*YOUR OBJECTIVE*:
Your output should consist of every record, copied exactly.

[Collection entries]
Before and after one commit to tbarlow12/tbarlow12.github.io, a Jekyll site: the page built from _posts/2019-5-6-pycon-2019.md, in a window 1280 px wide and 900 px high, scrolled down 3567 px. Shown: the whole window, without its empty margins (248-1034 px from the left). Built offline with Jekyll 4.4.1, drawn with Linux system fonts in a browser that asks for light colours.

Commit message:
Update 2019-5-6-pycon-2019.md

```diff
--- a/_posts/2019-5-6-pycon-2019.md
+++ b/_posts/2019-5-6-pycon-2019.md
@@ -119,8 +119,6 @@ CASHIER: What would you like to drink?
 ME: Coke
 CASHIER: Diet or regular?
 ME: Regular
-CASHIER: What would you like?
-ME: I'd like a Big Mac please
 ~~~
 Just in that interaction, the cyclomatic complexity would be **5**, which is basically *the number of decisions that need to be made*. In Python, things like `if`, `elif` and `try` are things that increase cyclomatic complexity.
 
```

*RESPONSE BOX*:
Before and after one commit to tbarlow12/tbarlow12.github.io, a Jekyll site: the page built from _posts/2019-5-6-pycon-2019.md, in a window 1280 px wide and 900 px high, scrolled down 3567 px. Shown: the whole window, without its empty margins (248-1034 px from the left). Built offline with Jekyll 4.4.1, drawn with Linux system fonts in a browser that asks for light colours.

Commit message:
Update 2019-5-6-pycon-2019.md

```diff
--- a/_posts/2019-5-6-pycon-2019.md
+++ b/_posts/2019-5-6-pycon-2019.md
@@ -119,8 +119,6 @@ CASHIER: What would you like to drink?
 ME: Coke
 CASHIER: Diet or regular?
 ME: Regular
-CASHIER: What would you like?
-ME: I'd like a Big Mac please
 ~~~
 Just in that interaction, the cyclomatic complexity would be **5**, which is basically *the number of decisions that need to be made*. In Python, things like `if`, `elif` and `try` are things that increase cyclomatic complexity.
 
```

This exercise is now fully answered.